“This is a trend we have been seeing for years; the birth rate is declining. It was declining before the pandemic. We did not see a pandemic baby boom, like some people expected,” Christine Whelan, director of the Money, Relationships and Equality (MORE) center at the University of Wisconsin, Madison, told TODAY Parents. “Instead we saw a further decline during the pandemic, which makes sense because when you are concerned about your future — especially from a health perspective — then you don’t really want to bring children into the world.”
But the new data include something that hasn’t often been reported. More people are saying they simply do not want to have children for no reason in particular. About 56% say they just don’t want to have children while 43% provide another reason. The two most common reasons include medical and financial concerns.
“What’s interesting to me about this Pew data is the percentage of people who are saying, ‘I don’t plan on having kids because I just don’t want to,’” Whelan said. “This is an important first because that statement would not have been socially acceptable like 15 years ago. So the idea that it is socially acceptable now to say that is a big switch.”
Alaina Spanoudakis never thought she’d get married or have children. She focused on her education and career as a middle school math teacher at Pittsburgh Public School District, where she has been a teacher for the past 18 years.
“It was definitely that I wanted to finish grad school and I wanted to get established and teaching and honestly in my group of friends the majority of them either didn’t have children or had like one child later,” the 43-year-old told TODAY. “We were more focused on education and professional (achievement) was what we talked about in terms of goals.”
Whelan said career is likely one reason that many women don’t want to have children. The pandemic showed how difficult being a working mother remains, especially in a country without paid parental leave or additional supports for families.
“The opportunity cost of having children is higher than it has ever been, especially for women,” Whelan said. “Women had to quit their jobs or try to juggle home school while also working from home.”
Some who don't have children feel like they have more time to devote to other interests, organizations, animals and relationships. Spanoudakis focuses a lot of her energy on her students.
“I love my kids at school and I take a lot of their issues home with me,” she said. "I carry that and I can’t imagine getting home and having to turn that off and turn myself into being responsible for someone else."
Spanoudakis enjoys life with her husband of five years. She travels and volunteers. Lately, she’s noticed that some parents even seem jealous.
“I feel like we’ve had more people who are almost envious of it than ever before,” she said. “People confide in us and say, ‘You guys are so lucky.’”

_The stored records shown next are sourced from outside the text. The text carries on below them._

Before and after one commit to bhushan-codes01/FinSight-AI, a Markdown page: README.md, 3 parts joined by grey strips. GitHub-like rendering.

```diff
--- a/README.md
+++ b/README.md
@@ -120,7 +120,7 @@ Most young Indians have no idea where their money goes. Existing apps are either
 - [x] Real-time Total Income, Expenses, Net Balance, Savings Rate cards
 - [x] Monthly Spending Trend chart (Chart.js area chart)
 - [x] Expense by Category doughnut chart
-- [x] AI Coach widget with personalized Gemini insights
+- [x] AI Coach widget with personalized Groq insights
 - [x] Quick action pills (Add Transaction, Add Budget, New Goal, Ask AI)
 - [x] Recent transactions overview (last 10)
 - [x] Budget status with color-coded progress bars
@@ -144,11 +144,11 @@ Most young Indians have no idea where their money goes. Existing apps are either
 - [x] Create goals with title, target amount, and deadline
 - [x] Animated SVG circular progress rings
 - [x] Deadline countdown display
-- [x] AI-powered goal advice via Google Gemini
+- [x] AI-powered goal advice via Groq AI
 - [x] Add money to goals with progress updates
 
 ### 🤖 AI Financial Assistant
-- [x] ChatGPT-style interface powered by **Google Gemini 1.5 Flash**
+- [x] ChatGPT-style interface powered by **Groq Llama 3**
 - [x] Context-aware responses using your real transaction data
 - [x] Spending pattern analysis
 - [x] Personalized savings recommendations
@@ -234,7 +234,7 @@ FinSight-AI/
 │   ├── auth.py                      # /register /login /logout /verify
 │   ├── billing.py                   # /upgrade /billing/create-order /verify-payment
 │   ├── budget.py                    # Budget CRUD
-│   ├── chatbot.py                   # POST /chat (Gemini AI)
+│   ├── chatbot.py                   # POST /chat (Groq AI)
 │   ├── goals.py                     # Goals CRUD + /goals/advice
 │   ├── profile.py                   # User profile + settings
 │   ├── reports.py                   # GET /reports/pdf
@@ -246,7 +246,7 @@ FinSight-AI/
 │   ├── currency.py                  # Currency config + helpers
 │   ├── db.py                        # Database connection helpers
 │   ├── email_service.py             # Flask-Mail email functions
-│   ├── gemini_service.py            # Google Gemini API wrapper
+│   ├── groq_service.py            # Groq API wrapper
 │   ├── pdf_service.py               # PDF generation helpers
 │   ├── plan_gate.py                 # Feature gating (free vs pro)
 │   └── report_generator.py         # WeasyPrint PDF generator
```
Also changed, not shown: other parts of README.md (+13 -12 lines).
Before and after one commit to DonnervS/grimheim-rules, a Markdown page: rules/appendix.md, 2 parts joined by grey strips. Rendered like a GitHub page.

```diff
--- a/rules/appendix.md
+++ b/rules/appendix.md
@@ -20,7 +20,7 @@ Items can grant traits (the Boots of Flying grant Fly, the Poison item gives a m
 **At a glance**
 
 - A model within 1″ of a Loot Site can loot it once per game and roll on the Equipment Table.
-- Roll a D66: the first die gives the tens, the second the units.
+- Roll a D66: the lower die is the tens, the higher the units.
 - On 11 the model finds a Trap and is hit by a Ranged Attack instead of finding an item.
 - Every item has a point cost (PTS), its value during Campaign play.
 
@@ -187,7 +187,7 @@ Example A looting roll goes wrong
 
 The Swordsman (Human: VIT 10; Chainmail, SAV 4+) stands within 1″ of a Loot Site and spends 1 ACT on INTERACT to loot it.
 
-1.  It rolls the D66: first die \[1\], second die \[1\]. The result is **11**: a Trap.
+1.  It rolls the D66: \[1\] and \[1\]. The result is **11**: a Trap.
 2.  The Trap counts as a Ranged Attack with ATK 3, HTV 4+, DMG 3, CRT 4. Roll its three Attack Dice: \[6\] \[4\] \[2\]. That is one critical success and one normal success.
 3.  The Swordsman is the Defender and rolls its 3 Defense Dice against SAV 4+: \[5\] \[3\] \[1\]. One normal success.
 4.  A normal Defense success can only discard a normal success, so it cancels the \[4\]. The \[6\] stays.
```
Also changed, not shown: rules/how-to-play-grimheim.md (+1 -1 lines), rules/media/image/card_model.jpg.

It’s likely that the trend of more child-free adults will continue. Even though baby booms often follow historical mass traumatic events, such as pandemics or World War II, for example, Whelan doesn’t anticipate the end of the COVID-19 pandemic will lead to a boom. What’s more, she thinks the survey results indicate that people don't feel optimistic about the years to come.
“They don’t want to make the sacrifice now to invest in an unknown future later. When we choose to have children, we know that we are choosing sleepless nights and heartache. But our hope is that we are choosing to bring hope and new life into the world and that things can be better,” Whelan said. “If you’re saying you don’t want to have kids what you’re saying is 'I enjoy my life right now … I don’t want to engage in the delayed gratification for an uncertain reward.'”
This story first appeared on TODAY.com. More from TODAY: